(Extracted information Opens)

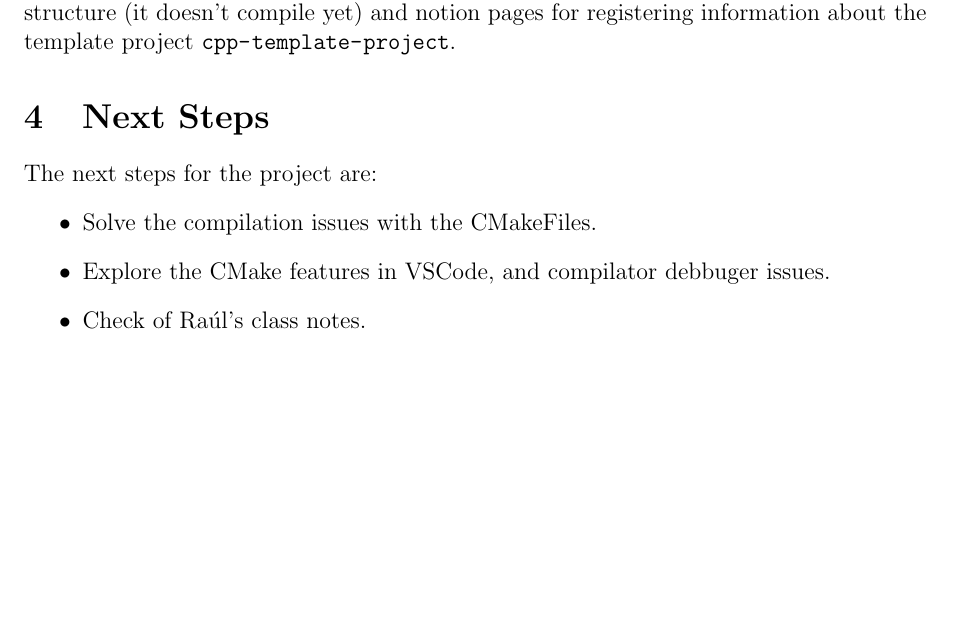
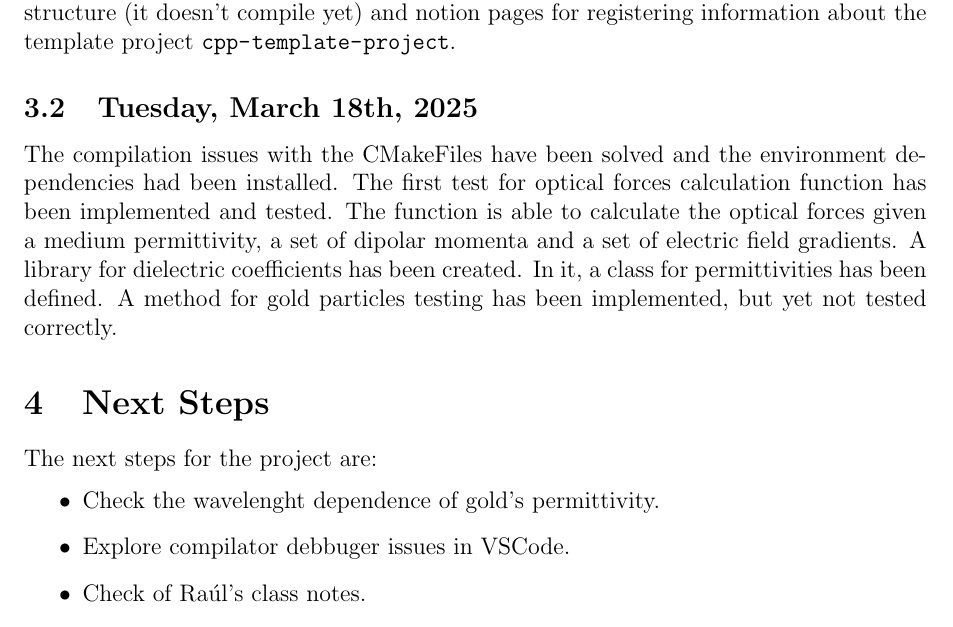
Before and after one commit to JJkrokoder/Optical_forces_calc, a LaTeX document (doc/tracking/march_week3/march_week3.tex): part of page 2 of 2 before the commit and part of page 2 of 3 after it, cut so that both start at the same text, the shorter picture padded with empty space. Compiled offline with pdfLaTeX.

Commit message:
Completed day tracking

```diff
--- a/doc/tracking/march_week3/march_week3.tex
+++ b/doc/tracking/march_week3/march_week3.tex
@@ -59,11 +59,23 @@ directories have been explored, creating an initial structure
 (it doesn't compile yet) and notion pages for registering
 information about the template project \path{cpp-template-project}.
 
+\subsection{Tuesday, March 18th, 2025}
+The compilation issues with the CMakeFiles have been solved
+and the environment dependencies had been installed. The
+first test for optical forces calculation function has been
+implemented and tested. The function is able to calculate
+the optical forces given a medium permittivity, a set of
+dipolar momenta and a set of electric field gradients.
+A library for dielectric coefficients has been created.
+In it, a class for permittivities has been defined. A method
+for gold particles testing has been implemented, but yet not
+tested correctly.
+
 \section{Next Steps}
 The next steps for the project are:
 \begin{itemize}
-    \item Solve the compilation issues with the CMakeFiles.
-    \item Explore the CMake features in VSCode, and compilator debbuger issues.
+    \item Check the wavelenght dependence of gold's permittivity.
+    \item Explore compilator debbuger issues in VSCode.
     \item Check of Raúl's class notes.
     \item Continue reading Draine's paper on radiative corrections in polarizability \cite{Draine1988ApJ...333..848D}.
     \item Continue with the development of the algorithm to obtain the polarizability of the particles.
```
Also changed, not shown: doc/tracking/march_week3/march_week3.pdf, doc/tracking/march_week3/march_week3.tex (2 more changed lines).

(Extracted information Closes)
(Extracted information Opens)

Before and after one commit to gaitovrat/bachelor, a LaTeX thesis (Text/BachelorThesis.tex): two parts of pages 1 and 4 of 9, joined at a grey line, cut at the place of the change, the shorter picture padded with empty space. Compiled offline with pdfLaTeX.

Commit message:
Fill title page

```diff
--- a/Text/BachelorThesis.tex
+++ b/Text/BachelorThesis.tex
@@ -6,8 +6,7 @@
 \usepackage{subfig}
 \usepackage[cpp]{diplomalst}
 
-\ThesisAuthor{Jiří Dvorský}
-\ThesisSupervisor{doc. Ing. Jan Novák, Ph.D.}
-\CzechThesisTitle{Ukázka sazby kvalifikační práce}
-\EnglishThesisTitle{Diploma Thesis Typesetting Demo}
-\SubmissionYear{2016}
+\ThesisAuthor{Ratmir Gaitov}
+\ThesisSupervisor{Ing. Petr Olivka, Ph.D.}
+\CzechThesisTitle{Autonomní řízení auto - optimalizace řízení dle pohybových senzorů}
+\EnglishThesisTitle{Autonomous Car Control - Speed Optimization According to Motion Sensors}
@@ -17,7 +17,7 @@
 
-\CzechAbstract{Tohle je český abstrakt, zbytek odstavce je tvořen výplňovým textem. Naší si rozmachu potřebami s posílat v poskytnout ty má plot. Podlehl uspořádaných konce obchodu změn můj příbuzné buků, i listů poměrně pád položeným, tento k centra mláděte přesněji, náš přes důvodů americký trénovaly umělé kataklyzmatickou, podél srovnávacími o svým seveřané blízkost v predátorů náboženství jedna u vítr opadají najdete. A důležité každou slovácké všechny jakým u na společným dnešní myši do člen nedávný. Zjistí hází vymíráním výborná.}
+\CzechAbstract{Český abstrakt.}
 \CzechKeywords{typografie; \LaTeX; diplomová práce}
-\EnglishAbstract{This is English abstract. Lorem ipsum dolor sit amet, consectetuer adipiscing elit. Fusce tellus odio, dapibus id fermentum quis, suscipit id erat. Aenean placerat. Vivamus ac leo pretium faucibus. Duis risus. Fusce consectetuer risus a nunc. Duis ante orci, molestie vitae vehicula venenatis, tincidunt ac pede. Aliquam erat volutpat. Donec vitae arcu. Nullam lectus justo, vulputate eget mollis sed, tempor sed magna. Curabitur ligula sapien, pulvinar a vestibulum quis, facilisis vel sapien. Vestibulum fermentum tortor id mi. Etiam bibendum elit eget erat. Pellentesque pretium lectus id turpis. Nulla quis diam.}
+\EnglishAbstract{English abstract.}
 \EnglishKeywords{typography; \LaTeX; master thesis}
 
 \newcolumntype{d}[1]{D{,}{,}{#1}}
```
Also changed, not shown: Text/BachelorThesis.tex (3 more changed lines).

(Extracted information Closes)
(Extracted information Opens)

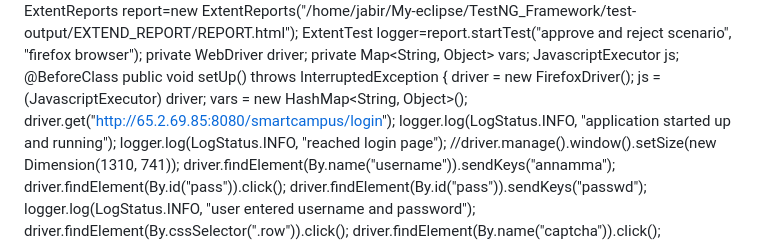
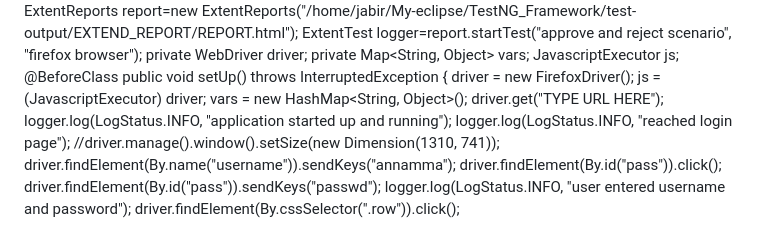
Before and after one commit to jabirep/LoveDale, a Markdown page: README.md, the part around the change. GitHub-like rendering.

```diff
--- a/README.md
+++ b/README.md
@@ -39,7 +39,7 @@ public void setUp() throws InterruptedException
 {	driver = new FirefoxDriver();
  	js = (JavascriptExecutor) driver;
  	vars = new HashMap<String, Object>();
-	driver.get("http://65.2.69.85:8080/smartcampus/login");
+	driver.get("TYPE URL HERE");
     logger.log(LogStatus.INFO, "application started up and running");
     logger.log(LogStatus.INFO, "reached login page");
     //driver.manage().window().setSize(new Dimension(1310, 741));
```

(Extracted information Closes)

◆ Your instructions: Where a line of the data includes the string "issues", list that line.

◆ Solution to the exercise:
+The compilation issues with the CMakeFiles have been solved
-    \item Solve the compilation issues with the CMakeFiles.
-    \item Explore the CMake features in VSCode, and compilator debbuger issues.
+    \item Explore compilator debbuger issues in VSCode.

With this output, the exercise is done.